“I did a lot of Latin in high school, but I’ve also been a science fan,” Carroll, a Brown College senior, said. “My parents are both material scientists, so science was a pretty big part of my household growing up. Latin was kind of my rebellious phase, but it always stuck with me.” 

The Rhodes Scholarship, created in 1902 by the will of British philanthropist Cecil Rhodes, provides all expenses for two to three years of study at Oxford. One of the most famous academic awards for American college graduates, the Rhodes selects 32 applicants on the basis of intellect, character, leadership and commitment to service, according to the Rhodes press release. 

To apply, students must first seek endorsements from their universities. This year, 2000 students sought endorsements, and 869 were chosen by 316 different universities. The scholarship committees interview the strongest applicants in each of the 16 geographical U.S. districts and select two students per district.

Carroll is the 12th Rhodes scholar from Rice University. The last Rice student to win the scholarship was Ye Jin Kang (Will Rice ’11) in 2011. 

Carroll, a biochemistry and classics double major, plans to complete a doctorate in clinical medicine, integrating his interests through the lens of cancer research.

“I’ve done not only science research and classics, but also bioethics, mythology, just trying to get a taste of everything,”  Carroll said. “That’s really influenced how I do my science research, just different methods and trying the same problem from a lot of angles.”

Carroll found overlap between different fields in their research methodologies. He is currently working in the field of tumor immunology, a crossroads between cancer and the function of the immune system. He is also researching his senior thesis, a study of Proto-Indo-European mythology and language. 

“People hypothesize it existed, but they’ve never seen it firsthand because it’s so old that there’s no written record of it,” Carroll said. “For something like this, when you’re looking at something you have so little information on, you have to take a lot of different angles to see the full picture.”

By combining methods from various disciplines, Carroll hopes to be a part of the push to find a broad cure for cancer, rather than a specific treatment for a targeted therapy. 

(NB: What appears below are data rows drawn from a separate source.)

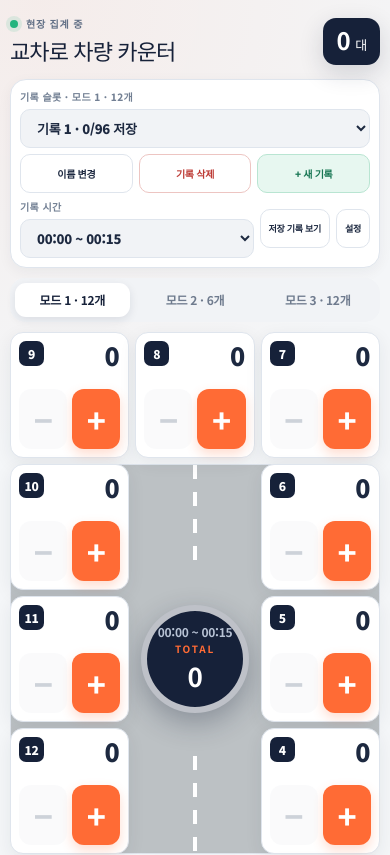
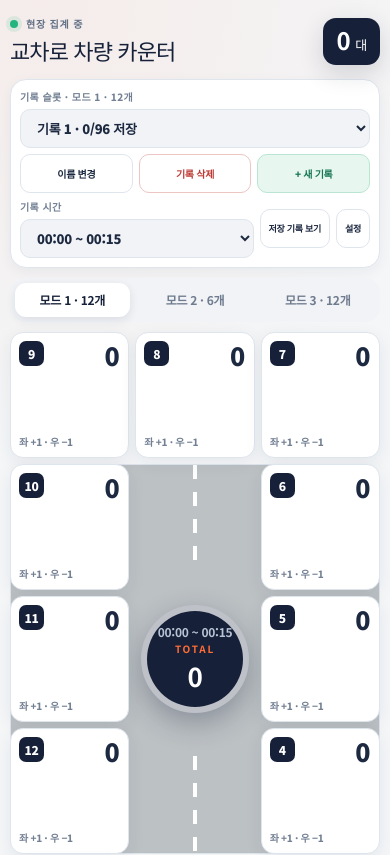
Before and after one commit to tjrud/intersection-vehicle-counter-dashboard, a Next.js app: page / in a window 390 px wide. Shown: the top 855 px of the page. Built offline with nearby package versions, Linux system fonts and the light colour scheme.

Commit message:
Add selectable counter controls

```diff
--- a/app/globals.css
+++ b/app/globals.css
@@ -71,19 +71,22 @@ h1 { margin:0; color:var(--navy); font-size:clamp(26px,3vw,38px); letter-spacing
 .counter { position:relative; z-index:2; display:grid; grid-template-columns:1fr auto; grid-template-rows:auto 1fr; gap:6px 12px; padding:13px; background:var(--surface); border:1px solid var(--line); border-radius:18px; box-shadow:0 5px 18px rgba(25,39,63,.07); }
 .counter-n1{grid-area:n1}.counter-n2{grid-area:n2}.counter-n3{grid-area:n3}.counter-w1{grid-area:w1}.counter-w2{grid-area:w2}.counter-w3{grid-area:w3}.counter-e1{grid-area:e1}.counter-e2{grid-area:e2}.counter-e3{grid-area:e3}.counter-s1{grid-area:s1}.counter-s2{grid-area:s2}.counter-s3{grid-area:s3}
 .counter-p2{grid-area:p2}.counter-p3{grid-area:p3}.counter-p4{grid-area:p4}.counter-p6{grid-area:p6}.counter-p7{grid-area:p7}.counter-p8{grid-area:p8}
-.box-counter { grid-template-columns:1fr; grid-template-rows:auto 1fr auto; color:#fff; cursor:pointer; user-select:none; touch-action:manipulation; transition:transform .1s,filter .15s,box-shadow .15s; }
+.click-counter { cursor:pointer; user-select:none; touch-action:manipulation; transition:transform .1s,filter .15s,box-shadow .15s; }
+.click-counter:not(.box-counter) { grid-template-columns:1fr; grid-template-rows:auto 1fr auto; }
+.box-counter { grid-template-columns:1fr; grid-template-rows:auto 1fr auto; color:#fff; }
 .box-counter.movement-left { --movement-color:var(--left-turn); background:var(--movement-color); }
 .box-counter.movement-straight { --movement-color:var(--straight); background:var(--movement-color); }
 .box-counter.movement-right { --movement-color:var(--right-turn); background:var(--movement-color); }
 .box-counter .number-badge { color:var(--movement-color); background:#fff; }
 .box-counter.movement-straight { color:#123650; }
 .box-counter.movement-straight .number-badge { color:#174d73; }
-.box-counter.movement-straight .box-action-hint { color:#214b68; }
-.box-counter:hover { filter:brightness(.985); box-shadow:0 8px 22px rgba(25,39,63,.12); }
-.box-counter:active { transform:scale(.97); }
-.box-counter:focus-visible { outline:3px solid rgba(255,107,53,.4); outline-offset:2px; }
+.box-counter.movement-straight .counter-action-hint { color:#214b68; }
+.click-counter:hover { filter:brightness(.985); box-shadow:0 8px 22px rgba(25,39,63,.12); }
+.click-counter:active { transform:scale(.97); }
+.click-counter:focus-visible { outline:3px solid rgba(255,107,53,.4); outline-offset:2px; }
 .box-counter output { align-self:end; padding:0; }
-.box-action-hint { color:rgba(255,255,255,.82); font-size:10px; font-weight:800; }
+.counter-action-hint { color:var(--muted); font-size:10px; font-weight:800; }
+.box-counter .counter-action-hint { color:rgba(255,255,255,.82); }
 .number-badge { display:grid; place-items:center; width:31px; height:31px; color:white; background:var(--navy); border-radius:9px; font-size:14px; font-weight:900; }
 output { align-self:center; padding-left:2px; font-size:clamp(30px,3.2vw,46px); font-weight:900; letter-spacing:-.06em; line-height:1; font-variant-numeric:tabular-nums; }
 .controls { display:flex; align-items:center; gap:7px; grid-row:1/3; grid-column:2; }
@@ -142,6 +145,11 @@ tbody tr.has-data th { color:var(--orange-dark); }
 .theme-options button { display:flex; align-items:center; gap:12px; min-height:68px; padding:12px; color:var(--ink); background:var(--surface-soft); border:2px solid transparent; border-radius:14px; text-align:left; cursor:pointer; }
 .theme-options button.selected,.sound-options button.selected{border-color:var(--orange)}
 .theme-options span { display:flex; flex-direction:column; }.theme-options b{font-size:14px}.theme-options small{margin-top:3px;color:var(--muted);font-size:11px;line-height:1.35}
+.input-style-options { display:grid; grid-template-columns:repeat(2,1fr); gap:8px; }
+.input-style-options button { display:flex; flex-direction:column; align-items:flex-start; gap:4px; min-height:67px; padding:13px 15px; color:var(--ink); background:var(--surface-soft); border:2px solid transparent; border-radius:13px; cursor:pointer; }
+.input-style-options button.selected { border-color:var(--orange); background:var(--surface); }
+.input-style-options b { font-size:14px; }.input-style-options small{color:var(--muted);font-size:11px;font-weight:650}
+.input-style-note { margin:8px 2px 0; color:var(--muted); font-size:11px; font-weight:650; }
 .swatch { display:block; width:36px; height:36px; flex:0 0 auto; border:1px solid #abb4bf; border-radius:50%; }.swatch.light{background:#fff}.swatch.dark{background:#151b22}.swatch.green{background:#dfeadf}
 .sound-toggle { display:flex; align-items:center; justify-content:space-between; padding:16px; background:var(--surface-soft); border-radius:14px; cursor:pointer; }.sound-toggle span{display:flex;flex-direction:column}.sound-toggle b{font-size:15px}.sound-toggle small{margin-top:4px;color:var(--muted);font-size:12px}.sound-toggle input{position:absolute;opacity:0}.sound-toggle i{position:relative;width:52px;height:30px;background:#aeb7c2;border-radius:999px;transition:.2s}.sound-toggle i::after{content:"";position:absolute;top:3px;left:3px;width:24px;height:24px;background:white;border-radius:50%;transition:.2s;box-shadow:0 2px 5px rgba(0,0,0,.2)}.sound-toggle input:checked+i{background:var(--orange)}.sound-toggle input:checked+i::after{translate:22px 0}
 .sound-options { display:grid; grid-template-columns:repeat(3,1fr); gap:8px; margin-top:11px; }.sound-options button{height:46px;color:var(--ink);background:var(--surface-soft);border:2px solid transparent;border-radius:11px;font-size:13px;font-weight:800;cursor:pointer}.sound-options button:disabled,.sound-preview:disabled{opacity:.4;cursor:default}
@@ -175,9 +183,9 @@ tbody tr.has-data th { color:var(--orange-dark); }
   .record-toolbar{align-items:center;padding:9px;gap:6px}.time-field{flex:1}.time-field select{width:100%;min-width:0;height:39px;font-size:13px}.record-set-field{flex:1 0 100%;width:100%}.record-set-controls{width:100%}.record-set-field select{flex:1 0 100%}.new-record,.rename-record,.delete-record{flex:1;height:39px;padding:0 8px;font-size:10px}.record-rename{width:100%}.record-delete-confirm{flex-wrap:wrap}.record-delete-confirm span{flex:1 0 100%}.record-delete-confirm button{flex:1}.save-status{display:none}.sheet-open,.settings-open{height:39px;padding:0 8px;font-size:9px}
   .mode-switch{width:100%;margin-bottom:10px}.mode-switch button{justify-content:center;min-width:0;width:33.333%;padding:8px 4px}.mode-switch button b{font-size:12px}.mode-switch button span{display:none}.movement-legend{width:100%;flex-wrap:wrap;margin-top:-3px}.movement-legend small{flex-basis:100%;margin-left:0}
   .full-layout{grid-template-columns:repeat(3,1fr);grid-template-rows:repeat(5,130px);gap:6px;min-height:674px}.photo-layout{grid-template-columns:repeat(3,1fr);grid-template-rows:repeat(4,142px);gap:6px;min-height:586px}
-  .counter{display:flex;flex-direction:column;gap:4px;padding:8px;border-radius:13px}.number-badge{width:25px;height:25px;border-radius:7px;font-size:12px}output{position:absolute;top:10px;right:10px;font-size:25px}.box-counter output{position:absolute;top:10px;right:10px}.box-action-hint{margin-top:auto}.controls{width:100%;margin-top:auto;gap:5px}.controls button{width:50%;height:64px;border-radius:12px;font-size:32px}.photo-layout .controls button{width:50%;height:72px;font-size:36px}.intersection{border-radius:17px}.center-mark{width:108px;border-width:6px}.center-mark strong{font-size:26px}
+  .counter{display:flex;flex-direction:column;gap:4px;padding:8px;border-radius:13px}.number-badge{width:25px;height:25px;border-radius:7px;font-size:12px}output{position:absolute;top:10px;right:10px;font-size:25px}.box-counter output{position:absolute;top:10px;right:10px}.counter-action-hint{margin-top:auto}.controls{width:100%;margin-top:auto;gap:5px}.controls button{width:50%;height:64px;border-radius:12px;font-size:32px}.photo-layout .controls button{width:50%;height:72px;font-size:36px}.intersection{border-radius:17px}.center-mark{width:108px;border-width:6px}.center-mark strong{font-size:26px}
   .footer-bar{align-items:flex-end}.footer-bar p{display:none}.footer-actions{width:100%;justify-content:flex-end}.save-next{flex:1;max-width:240px}.reset-confirm{flex-wrap:wrap;justify-content:flex-end;max-width:220px}.reset-confirm span{width:100%;text-align:right}
-  .modal-backdrop{padding:8px}.sheet-modal{max-height:94vh;border-radius:14px}.sheet-modal header{align-items:flex-start;padding:13px}.sheet-modal h2{font-size:18px}.sheet-actions{flex-wrap:wrap;justify-content:flex-end}.sheet-actions button{height:34px;padding:0 9px}.table-wrap{font-size:10px}th,td{min-width:48px;padding:7px 6px}tbody th{min-width:112px}.settings-modal{max-height:94vh;border-radius:16px}.settings-body{padding:18px;gap:22px}.theme-options{grid-template-columns:1fr}.theme-options button{min-height:60px;padding:10px}.settings-modal header{padding:18px}.settings-modal h2{font-size:25px}.settings-modal header p{font-size:13px}.settings-body legend{font-size:15px}.counter-sound-heading{align-items:flex-start;flex-direction:column;gap:3px}.sound-mode-switch button{font-size:10px}.counter-sound-grid{grid-template-columns:repeat(2,1fr)}
+  .modal-backdrop{padding:8px}.sheet-modal{max-height:94vh;border-radius:14px}.sheet-modal header{align-items:flex-start;padding:13px}.sheet-modal h2{font-size:18px}.sheet-actions{flex-wrap:wrap;justify-content:flex-end}.sheet-actions button{height:34px;padding:0 9px}.table-wrap{font-size:10px}th,td{min-width:48px;padding:7px 6px}tbody th{min-width:112px}.settings-modal{max-height:94vh;border-radius:16px}.settings-body{padding:18px;gap:22px}.theme-options{grid-template-columns:1fr}.theme-options button{min-height:60px;padding:10px}.input-style-options{grid-template-columns:1fr}.settings-modal header{padding:18px}.settings-modal h2{font-size:25px}.settings-modal header p{font-size:13px}.settings-body legend{font-size:15px}.counter-sound-heading{align-items:flex-start;flex-direction:column;gap:3px}.sound-mode-switch button{font-size:10px}.counter-sound-grid{grid-template-columns:repeat(2,1fr)}
   .excel-import{grid-template-columns:1fr 1fr;padding:12px 13px}.excel-import>div{grid-column:1/3}.excel-file,.excel-fill{width:100%}.excel-import .excel-message{grid-column:1/3}
 }
 @media(max-width:390px){.full-layout{grid-template-rows:repeat(5,126px);min-height:654px}.photo-layout{grid-template-rows:repeat(4,136px);min-height:562px}.controls button{height:60px}}
--- a/app/page.tsx
+++ b/app/page.tsx
@@ -24,6 +24,7 @@ const boxMode = [
 type Mode = "full" | "photo" | "box";
 type Movement = "left" | "straight" | "right";
 type Theme = "light" | "dark" | "green";
+type InputStyle = "card" | "buttons";
 type SoundName = "click" | "clack" | "soft";
 type CounterSound = SoundName | "default";
 type CounterSounds = Record<Mode, Record<number, CounterSound>>;
@@ -121,6 +122,7 @@ export default function Home() {
   const [showSettings, setShowSettings] = useState(false);
   const [copyState, setCopyState] = useState("표 복사");
   const [theme, setTheme] = useState<Theme>("light");
+  const [inputStyle, setInputStyle] = useState<InputStyle>("card");
   const [soundOn, setSoundOn] = useState(false);
   const [soundName, setSoundName] = useState<SoundName>("click");
   const [counterSounds, setCounterSounds] = useState<CounterSounds>(emptyCounterSounds);
@@ -146,6 +148,7 @@ export default function Home() {
         setActiveRecordIds(migrated.activeRecordIds as ActiveRecordIds);
         setMode(parsed.mode === "photo" ? "photo" : parsed.mode === "box" ? "box" : "full");
         setTheme(["light", "dark", "green"].includes(parsed.theme) ? parsed.theme : "light");
+        setInputStyle(parsed.inputStyle === "buttons" ? "buttons" : "card");
         setSoundOn(Boolean(parsed.soundOn));
         setSoundName(["click", "clack", "soft"].includes(parsed.soundName) ? parsed.soundName : "click");
         setCounterSounds(normalizeCounterSounds(parsed.counterSounds));
@@ -158,8 +161,8 @@ export default function Home() {
   }, []);
 
   useEffect(() => {
-    if (ready) localStorage.setItem("intersection-timed-records-v3", JSON.stringify({ library, activeRecordIds, mode, theme, soundOn, soundName, counterSounds, volume }));
-  }, [library, activeRecordIds, mode, theme, soundOn, soundName, counterSounds, volume, ready]);
+    if (ready) localStorage.setItem("intersection-timed-records-v3", JSON.stringify({ library, activeRecordIds, mode, theme, inputStyle, soundOn, soundName, counterSounds, volume }));
+  }, [library, activeRecordIds, mode, theme, inputStyle, soundOn, soundName, counterSounds, volume, ready]);
 
   useEffect(() => {
     document.documentElement.dataset.theme = theme;
@@ -174,6 +177,7 @@ export default function Home() {
   const positions = mode === "full" ? fullMode : mode === "photo" ? photoMode : boxMode;
   const ids = mode === "photo" ? [2, 3, 4, 6, 7, 8] : Array.from({ length: 12 }, (_, i) => i + 1);
   const isBoxMode = mode === "box";
+  const usesCardControls = isBoxMode || inputStyle === "card";
   const modeRecordSets = library[mode];
   const activeRecordId = activeRecordIds[mode];
   const activeRecordSet = modeRecordSets.find((recordSet) => recordSet.id === activeRecordId) ?? modeRecordSets[0];
@@ -500,7 +504,7 @@ export default function Home() {
       <section className={`counter-panel ${mode === "photo" ? "photo-layout" : "full-layout"} ${isBoxMode ? "box-mode-layout" : ""}`} aria-label="번호별 차량 카운터">
         <div className="intersection" aria-hidden="true"><div className="road vertical-road" /><div className="road horizontal-road" /><div className="center-mark"><span>{slots[Number(slot)].label}</span><b>TOTAL</b><strong>{total}</strong></div></div>
         {positions.map(({ id, area }) => { const movement = movementOf(id); return (
-          <article className={`counter counter-${area} ${isBoxMode ? `box-counter movement-${movement}` : ""}`} key={`${mode}-${id}`} role={isBoxMode ? "button" : undefined} tabIndex={isBoxMode ? 0 : undefined} aria-label={isBoxMode ? `${id}번 ${movementName(movement)}, 좌클릭 추가, 우클릭 빼기, 현재 ${counts[id]}대` : undefined} onClick={isBoxMode ? () => changeCount(id, 1) : undefined} onContextMenu={isBoxMode ? (event) => { event.preventDefault(); changeCount(id, -1); } : undefined} onKeyDown={isBoxMode ? (event) => { if (event.key === "Enter" || event.key === " ") { event.preventDefault(); changeCount(id, 1); } } : undefined}><span className="number-badge">{id}</span><output aria-label={`${id}번 현재 ${counts[id]}대`}>{counts[id].toLocaleString()}</output>{isBoxMode ? <span className="box-action-hint">{movementName(movement)}</span> : <div className="controls"><button type="button" className="minus" onClick={() => changeCount(id, -1)} disabled={counts[id] === 0} aria-label={`${id}번 1대 빼기`}>−</button><button type="button" className="plus" onClick={() => changeCount(id, 1)} aria-label={`${id}번 1대 추가`}>+</button></div>}</article>
+          <article className={`counter counter-${area} ${usesCardControls ? "click-counter" : ""} ${isBoxMode ? `box-counter movement-${movement}` : ""}`} key={`${mode}-${id}`} role={usesCardControls ? "button" : undefined} tabIndex={usesCardControls ? 0 : undefined} aria-label={usesCardControls ? `${id}번${isBoxMode ? ` ${movementName(movement)}` : ""}, 좌클릭 추가, 우클릭 빼기, 현재 ${counts[id]}대` : undefined} onClick={usesCardControls ? () => changeCount(id, 1) : undefined} onContextMenu={usesCardControls ? (event) => { event.preventDefault(); changeCount(id, -1); } : undefined} onKeyDown={usesCardControls ? (event) => { if (event.key === "Enter" || event.key === " ") { event.preventDefault(); changeCount(id, 1); } } : undefined}><span className="number-badge">{id}</span><output aria-label={`${id}번 현재 ${counts[id]}대`}>{counts[id].toLocaleString()}</output>{usesCardControls ? <span className="counter-action-hint">{isBoxMode ? movementName(movement) : "좌 +1 · 우 −1"}</span> : <div className="controls"><button type="button" className="minus" onClick={() => changeCount(id, -1)} disabled={counts[id] === 0} aria-label={`${id}번 1대 빼기`}>−</button><button type="button" className="plus" onClick={() => changeCount(id, 1)} aria-label={`${id}번 1대 추가`}>+</button></div>}</article>
         ); })}
       </section>
 
@@ -537,6 +541,7 @@ export default function Home() {
                 <button type="button" className={theme === "dark" ? "selected" : ""} onClick={() => setTheme("dark")}><i className="swatch dark" /><span><b>검정색</b><small>어두운 환경</small></span></button>
                 <button type="button" className={theme === "green" ? "selected" : ""} onClick={() => setTheme("green")}><i className="swatch green" /><span><b>은은한 그린</b><small>눈이 편안한 색감</small></span></button>
               </div></fieldset>
+              <fieldset><legend>모드 1·2 조작 방식</legend><div className="input-style-options"><button type="button" className={inputStyle === "card" ? "selected" : ""} onClick={() => setInputStyle("card")}><b>카드 클릭</b><small>좌클릭 +1 · 우클릭 −1</small></button><button type="button" className={inputStyle === "buttons" ? "selected" : ""} onClick={() => setInputStyle("buttons")}><b>− / + 버튼</b><small>모바일에서 편리한 방식</small></button></div><p className="input-style-note">모드 3은 항상 카드 클릭 방식으로 작동합니다.</p></fieldset>
               <fieldset><legend>버튼 소리</legend><label className="sound-toggle"><span><b>소리 사용</b><small>− / + 버튼을 누를 때 재생</small></span><input type="checkbox" checked={soundOn} onChange={(e) => setSoundOn(e.target.checked)} /><i /></label>
                 <div className="sound-options">{soundNames.map((name) => <button type="button" key={name} disabled={!soundOn} className={soundName === name ? "selected" : ""} onClick={() => setSoundName(name)}>{soundLabel(name)}</button>)}</div>
                 <label className={`volume-control ${!soundOn ? "disabled" : ""}`}><span><b>볼륨</b><output>{volume}%</output></span><input type="range" min="0" max="100" step="5" value={volume} disabled={!soundOn} onChange={(e) => setVolume(Number(e.target.value))} aria-label="버튼 소리 볼륨" /></label>
```
Also changed, not shown: 2 other files (tests, documents, lock files or other folders).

“A lot of cancer researchers are doing great work in their own specialized field,” Carroll said. “But cancer is such a diverse entity, so heterogeneous, that it’s going to be difficult to arrive at a cure coming from one perspective.”

Carroll, who has a family history of cancer, gets his motivation from helping the millions of families who are affected by cancer every year. 

“I’ve always had an idea that this is the direction I want to take with my career,” Carroll said. 

The Rhodes scholarship came to Carroll’s attention this summer. His interest in Oxford stemmed from its strength in cancer research, but also its other distinguished programs, particularly its classics department, which is the oldest in the world. 

“It’s a place where I can continue building on my set of broad perspectives,” Carroll said. “Continuing to challenge myself with ideas from a variety of fields is going to be key for my intellectual development, especially with the sort of research philosophy I’m looking to cultivate, and I think Oxford will be the ideal place to do just that.”